■ Instructions to follow
Among the entries below, find every line that contains the string "套餐价格与优缺点客观分析", then copy it.

(Excerpts from a dataset)

....

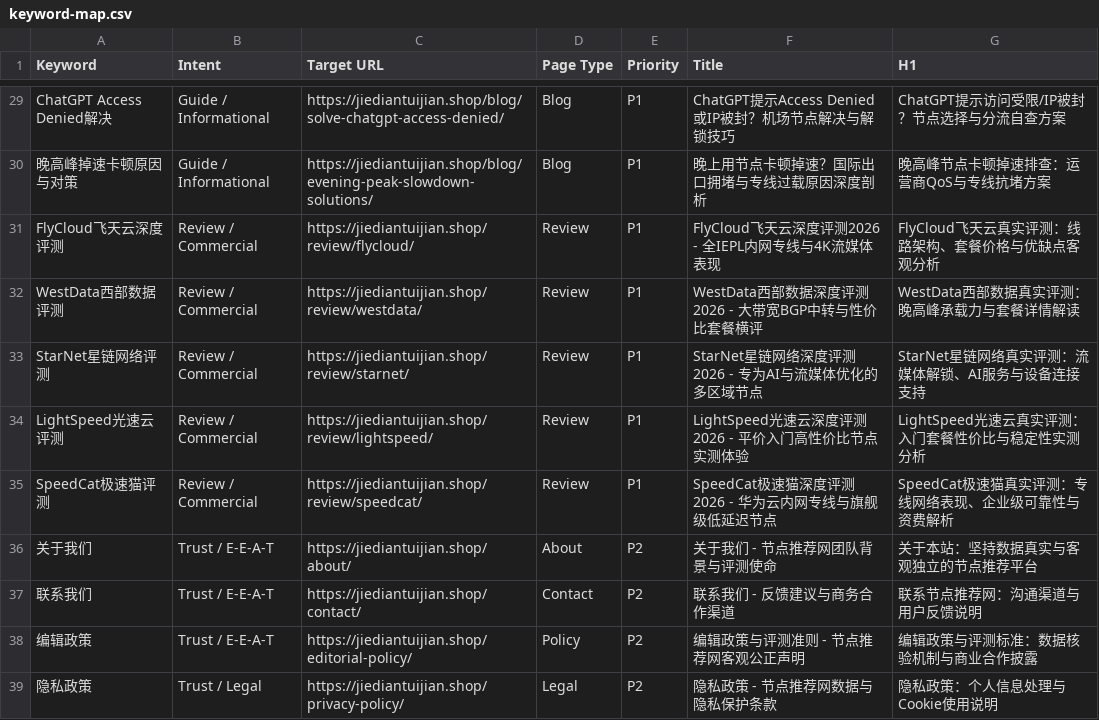
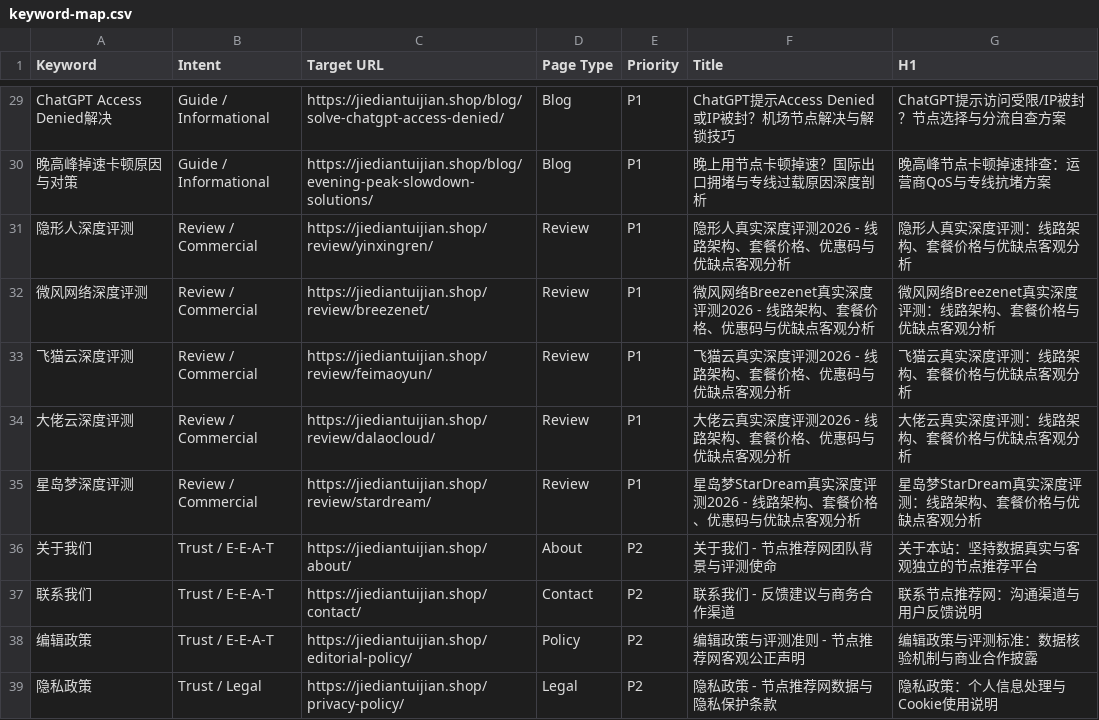
Before and after one commit to yinxingren588/jiediantuijian.shop, a CSV file: docs/keyword-map.csv, drawn as a sheet; only a part is shown, gaps mark what is left out.

```diff
--- a/docs/keyword-map.csv
+++ b/docs/keyword-map.csv
@@ -30,7 +30,7 @@ ChatGPT Access Denied解决,Guide / Informational,https://jiediantuijian.shop/bl
 晚高峰掉速卡顿原因与对策,Guide / Informational,https://jiediantuijian.shop/blog/evening-peak-slowdown-solutions/,Blog,P1,晚上用节点卡顿掉速？国际出口拥堵与专线过载原因深度剖析,晚高峰节点卡顿掉速排查：运营商QoS与专线抗堵方案
-FlyCloud飞天云深度评测,Review / Commercial,https://jiediantuijian.shop/review/flycloud/,Review,P1,FlyCloud飞天云深度评测2026 - 全IEPL内网专线与4K流媒体表现,FlyCloud飞天云真实评测：线路架构、套餐价格与优缺点客观分析
-WestData西部数据评测,Review / Commercial,https://jiediantuijian.shop/review/westdata/,Review,P1,WestData西部数据深度评测2026 - 大带宽BGP中转与性价比套餐横评,WestData西部数据真实评测：晚高峰承载力与套餐详情解读
-StarNet星链网络评测,Review / Commercial,https://jiediantuijian.shop/review/starnet/,Review,P1,StarNet星链网络深度评测2026 - 专为AI与流媒体优化的多区域节点,StarNet星链网络真实评测：流媒体解锁、AI服务与设备连接支持
-LightSpeed光速云评测,Review / Commercial,https://jiediantuijian.shop/review/lightspeed/,Review,P1,LightSpeed光速云深度评测2026 - 平价入门高性价比节点实测体验,LightSpeed光速云真实评测：入门套餐性价比与稳定性实测分析
-SpeedCat极速猫评测,Review / Commercial,https://jiediantuijian.shop/review/speedcat/,Review,P1,SpeedCat极速猫深度评测2026 - 华为云内网专线与旗舰级低延迟节点,SpeedCat极速猫真实评测：专线网络表现、企业级可靠性与资费解析
+隐形人深度评测,Review / Commercial,https://jiediantuijian.shop/review/yinxingren/,Review,P1,隐形人真实深度评测2026 - 线路架构、套餐价格、优惠码与优缺点客观分析,隐形人真实深度评测：线路架构、套餐价格与优缺点客观分析
+微风网络深度评测,Review / Commercial,https://jiediantuijian.shop/review/breezenet/,Review,P1,微风网络Breezenet真实深度评测2026 - 线路架构、套餐价格、优惠码与优缺点客观分析,微风网络Breezenet真实深度评测：线路架构、套餐价格与优缺点客观分析
+飞猫云深度评测,Review / Commercial,https://jiediantuijian.shop/review/feimaoyun/,Review,P1,飞猫云真实深度评测2026 - 线路架构、套餐价格、优惠码与优缺点客观分析,飞猫云真实深度评测：线路架构、套餐价格与优缺点客观分析
+大佬云深度评测,Review / Commercial,https://jiediantuijian.shop/review/dalaocloud/,Review,P1,大佬云真实深度评测2026 - 线路架构、套餐价格、优惠码与优缺点客观分析,大佬云真实深度评测：线路架构、套餐价格与优缺点客观分析
+星岛梦深度评测,Review / Commercial,https://jiediantuijian.shop/review/stardream/,Review,P1,星岛梦StarDream真实深度评测2026 - 线路架构、套餐价格、优惠码与优缺点客观分析,星岛梦StarDream真实深度评测：线路架构、套餐价格与优缺点客观分析
 关于我们,Trust / E-E-A-T,https://jiediantuijian.shop/about/,About,P2,关于我们 - 节点推荐网团队背景与评测使命,关于本站：坚持数据真实与客观独立的节点推荐平台
```
Also changed, not shown: 20 other files.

....

■ Answer to this problem
-FlyCloud飞天云深度评测,Review / Commercial,https://jiediantuijian.shop/review/flycloud/,Review,P1,FlyCloud飞天云深度评测2026 - 全IEPL内网专线与4K流媒体表现,FlyCloud飞天云真实评测：线路架构、套餐价格与优缺点客观分析
+隐形人深度评测,Review / Commercial,https://jiediantuijian.shop/review/yinxingren/,Review,P1,隐形人真实深度评测2026 - 线路架构、套餐价格、优惠码与优缺点客观分析,隐形人真实深度评测：线路架构、套餐价格与优缺点客观分析
+微风网络深度评测,Review / Commercial,https://jiediantuijian.shop/review/breezenet/,Review,P1,微风网络Breezenet真实深度评测2026 - 线路架构、套餐价格、优惠码与优缺点客观分析,微风网络Breezenet真实深度评测：线路架构、套餐价格与优缺点客观分析
+飞猫云深度评测,Review / Commercial,https://jiediantuijian.shop/review/feimaoyun/,Review,P1,飞猫云真实深度评测2026 - 线路架构、套餐价格、优惠码与优缺点客观分析,飞猫云真实深度评测：线路架构、套餐价格与优缺点客观分析
+大佬云深度评测,Review / Commercial,https://jiediantuijian.shop/review/dalaocloud/,Review,P1,大佬云真实深度评测2026 - 线路架构、套餐价格、优惠码与优缺点客观分析,大佬云真实深度评测：线路架构、套餐价格与优缺点客观分析
+星岛梦深度评测,Review / Commercial,https://jiediantuijian.shop/review/stardream/,Review,P1,星岛梦StarDream真实深度评测2026 - 线路架构、套餐价格、优惠码与优缺点客观分析,星岛梦StarDream真实深度评测：线路架构、套餐价格与优缺点客观分析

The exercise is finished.